### What to do:
In your copy of the records, include every word exactly and no pictures.

### Supplied information:

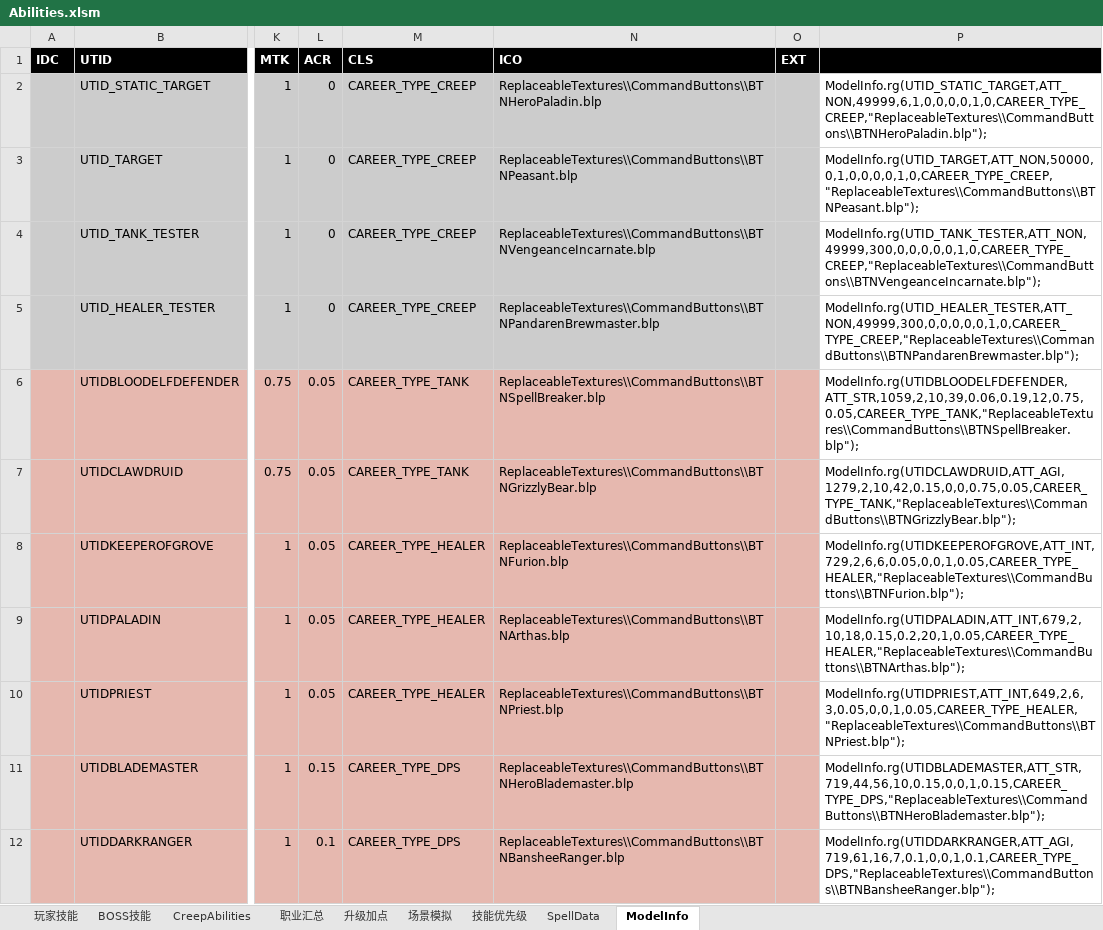
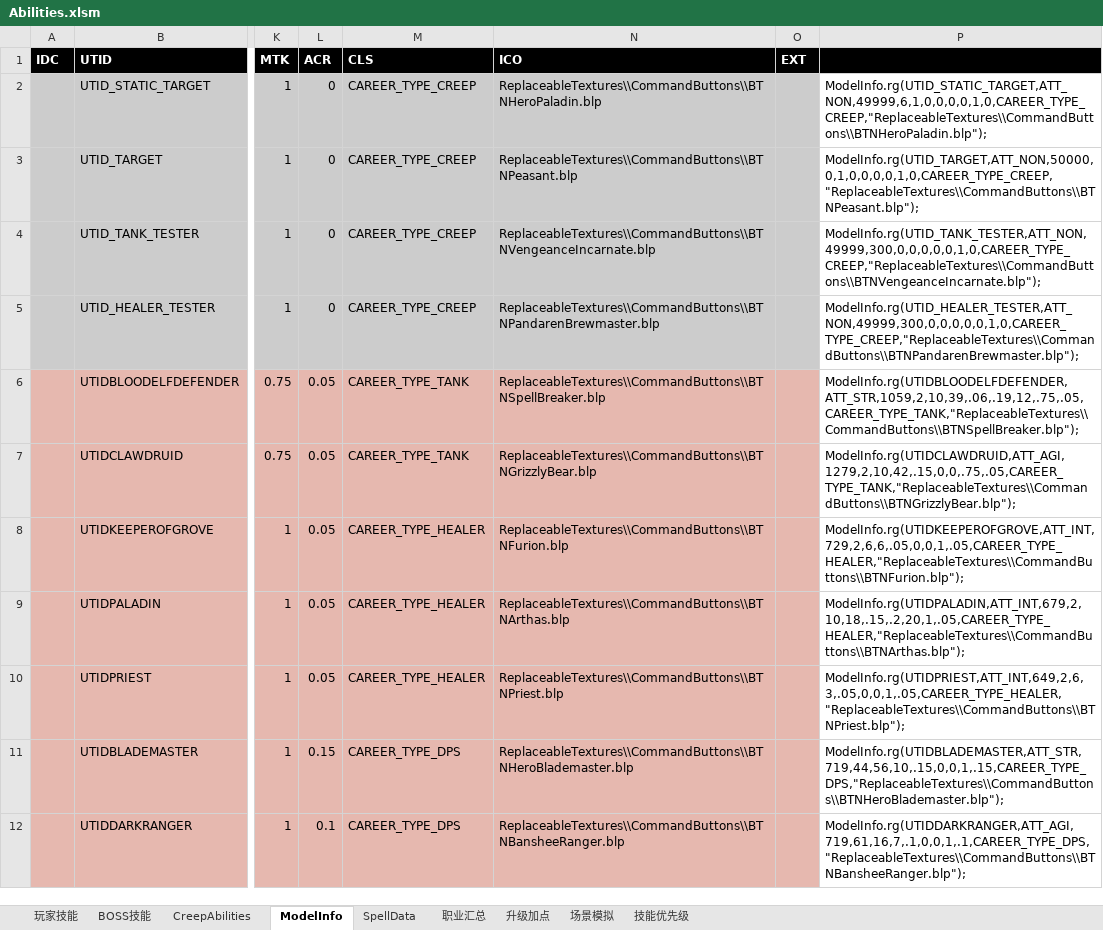
Before and after one commit to yatyricky/Zulaman-WE, an Excel workbook: dev/Abilities.xlsm, sheet ModelInfo, drawn as a sheet; only a part is shown, gaps mark what is left out; values as stored, in another font and other column widths than the file's, no borders; the diff covers the shown part only; the diff names each change by its address in the sheet, - before the commit and + after, or states it on an @@ line.

```diff
--- a/dev/Abilities.xlsm (sheet ModelInfo)
+++ b/dev/Abilities.xlsm (sheet ModelInfo)
@@ sheet tab order changed: 玩家技能 | BOSS技能 | CreepAbilities | ModelInfo | SpellData | 职业汇总 | 升级加点 | 场景模拟 | 技能优先级 @@
-P6: ModelInfo.rg(UTIDBLOODELFDEFENDER,ATT_STR,1059,2,10,39,0.06,0.19,12,0.75,0.05,CAREER_TYPE_TANK,"ReplaceableTextures\\CommandButtons\\BTNSpellBreaker.blp");
+P6: ModelInfo.rg(UTIDBLOODELFDEFENDER,ATT_STR,1059,2,10,39,.06,.19,12,.75,.05,CAREER_TYPE_TANK,"ReplaceableTextures\\CommandButtons\\BTNSpellBreaker.blp");
-P7: ModelInfo.rg(UTIDCLAWDRUID,ATT_AGI,1279,2,10,42,0.15,0,0,0.75,0.05,CAREER_TYPE_TANK,"ReplaceableTextures\\CommandButtons\\BTNGrizzlyBear.blp");
+P7: ModelInfo.rg(UTIDCLAWDRUID,ATT_AGI,1279,2,10,42,.15,0,0,.75,.05,CAREER_TYPE_TANK,"ReplaceableTextures\\CommandButtons\\BTNGrizzlyBear.blp");
-P8: ModelInfo.rg(UTIDKEEPEROFGROVE,ATT_INT,729,2,6,6,0.05,0,0,1,0.05,CAREER_TYPE_HEALER,"ReplaceableTextures\\CommandButtons\\BTNFurion.blp");
+P8: ModelInfo.rg(UTIDKEEPEROFGROVE,ATT_INT,729,2,6,6,.05,0,0,1,.05,CAREER_TYPE_HEALER,"ReplaceableTextures\\CommandButtons\\BTNFurion.blp");
-P9: ModelInfo.rg(UTIDPALADIN,ATT_INT,679,2,10,18,0.15,0.2,20,1,0.05,CAREER_TYPE_HEALER,"ReplaceableTextures\\CommandButtons\\BTNArthas.blp");
+P9: ModelInfo.rg(UTIDPALADIN,ATT_INT,679,2,10,18,.15,.2,20,1,.05,CAREER_TYPE_HEALER,"ReplaceableTextures\\CommandButtons\\BTNArthas.blp");
-P10: ModelInfo.rg(UTIDPRIEST,ATT_INT,649,2,6,3,0.05,0,0,1,0.05,CAREER_TYPE_HEALER,"ReplaceableTextures\\CommandButtons\\BTNPriest.blp");
+P10: ModelInfo.rg(UTIDPRIEST,ATT_INT,649,2,6,3,.05,0,0,1,.05,CAREER_TYPE_HEALER,"ReplaceableTextures\\CommandButtons\\BTNPriest.blp");
-P11: ModelInfo.rg(UTIDBLADEMASTER,ATT_STR,719,44,56,10,0.15,0,0,1,0.15,CAREER_TYPE_DPS,"ReplaceableTextures\\CommandButtons\\BTNHeroBlademaster.blp");
+P11: ModelInfo.rg(UTIDBLADEMASTER,ATT_STR,719,44,56,10,.15,0,0,1,.15,CAREER_TYPE_DPS,"ReplaceableTextures\\CommandButtons\\BTNHeroBlademaster.blp");
-P12: ModelInfo.rg(UTIDDARKRANGER,ATT_AGI,719,61,16,7,0.1,0,0,1,0.1,CAREER_TYPE_DPS,"ReplaceableTextures\\CommandButtons\\BTNBansheeRanger.blp");
+P12: ModelInfo.rg(UTIDDARKRANGER,ATT_AGI,719,61,16,7,.1,0,0,1,.1,CAREER_TYPE_DPS,"ReplaceableTextures\\CommandButtons\\BTNBansheeRanger.blp");
```
Also changed, not shown: 4 added rows, 3 removed rows, 50 edited cells and cell formats elsewhere in this sheet, sheet CreepAbilities, sheet SpellData, formulas that keep their value, dev/Numeric.xlsm, 7 other files.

### Task solution:
Before and after one commit to yatyricky/Zulaman-WE, an Excel workbook: dev/Abilities.xlsm, sheet ModelInfo, drawn as a sheet; only a part is shown, gaps mark what is left out; values as stored, in another font and other column widths than the file's, no borders; the diff covers the shown part only; the diff names each change by its address in the sheet, - before the commit and + after, or states it on an @@ line.

```diff
--- a/dev/Abilities.xlsm (sheet ModelInfo)
+++ b/dev/Abilities.xlsm (sheet ModelInfo)
@@ sheet tab order changed: 玩家技能 | BOSS技能 | CreepAbilities | ModelInfo | SpellData | 职业汇总 | 升级加点 | 场景模拟 | 技能优先级 @@
-P6: ModelInfo.rg(UTIDBLOODELFDEFENDER,ATT_STR,1059,2,10,39,0.06,0.19,12,0.75,0.05,CAREER_TYPE_TANK,"ReplaceableTextures\\CommandButtons\\BTNSpellBreaker.blp");
+P6: ModelInfo.rg(UTIDBLOODELFDEFENDER,ATT_STR,1059,2,10,39,.06,.19,12,.75,.05,CAREER_TYPE_TANK,"ReplaceableTextures\\CommandButtons\\BTNSpellBreaker.blp");
-P7: ModelInfo.rg(UTIDCLAWDRUID,ATT_AGI,1279,2,10,42,0.15,0,0,0.75,0.05,CAREER_TYPE_TANK,"ReplaceableTextures\\CommandButtons\\BTNGrizzlyBear.blp");
+P7: ModelInfo.rg(UTIDCLAWDRUID,ATT_AGI,1279,2,10,42,.15,0,0,.75,.05,CAREER_TYPE_TANK,"ReplaceableTextures\\CommandButtons\\BTNGrizzlyBear.blp");
-P8: ModelInfo.rg(UTIDKEEPEROFGROVE,ATT_INT,729,2,6,6,0.05,0,0,1,0.05,CAREER_TYPE_HEALER,"ReplaceableTextures\\CommandButtons\\BTNFurion.blp");
+P8: ModelInfo.rg(UTIDKEEPEROFGROVE,ATT_INT,729,2,6,6,.05,0,0,1,.05,CAREER_TYPE_HEALER,"ReplaceableTextures\\CommandButtons\\BTNFurion.blp");
-P9: ModelInfo.rg(UTIDPALADIN,ATT_INT,679,2,10,18,0.15,0.2,20,1,0.05,CAREER_TYPE_HEALER,"ReplaceableTextures\\CommandButtons\\BTNArthas.blp");
+P9: ModelInfo.rg(UTIDPALADIN,ATT_INT,679,2,10,18,.15,.2,20,1,.05,CAREER_TYPE_HEALER,"ReplaceableTextures\\CommandButtons\\BTNArthas.blp");
-P10: ModelInfo.rg(UTIDPRIEST,ATT_INT,649,2,6,3,0.05,0,0,1,0.05,CAREER_TYPE_HEALER,"ReplaceableTextures\\CommandButtons\\BTNPriest.blp");
+P10: ModelInfo.rg(UTIDPRIEST,ATT_INT,649,2,6,3,.05,0,0,1,.05,CAREER_TYPE_HEALER,"ReplaceableTextures\\CommandButtons\\BTNPriest.blp");
-P11: ModelInfo.rg(UTIDBLADEMASTER,ATT_STR,719,44,56,10,0.15,0,0,1,0.15,CAREER_TYPE_DPS,"ReplaceableTextures\\CommandButtons\\BTNHeroBlademaster.blp");
+P11: ModelInfo.rg(UTIDBLADEMASTER,ATT_STR,719,44,56,10,.15,0,0,1,.15,CAREER_TYPE_DPS,"ReplaceableTextures\\CommandButtons\\BTNHeroBlademaster.blp");
-P12: ModelInfo.rg(UTIDDARKRANGER,ATT_AGI,719,61,16,7,0.1,0,0,1,0.1,CAREER_TYPE_DPS,"ReplaceableTextures\\CommandButtons\\BTNBansheeRanger.blp");
+P12: ModelInfo.rg(UTIDDARKRANGER,ATT_AGI,719,61,16,7,.1,0,0,1,.1,CAREER_TYPE_DPS,"ReplaceableTextures\\CommandButtons\\BTNBansheeRanger.blp");
```
Also changed, not shown: 4 added rows, 3 removed rows, 50 edited cells and cell formats elsewhere in this sheet, sheet CreepAbilities, sheet SpellData, formulas that keep their value, dev/Numeric.xlsm, 7 other files.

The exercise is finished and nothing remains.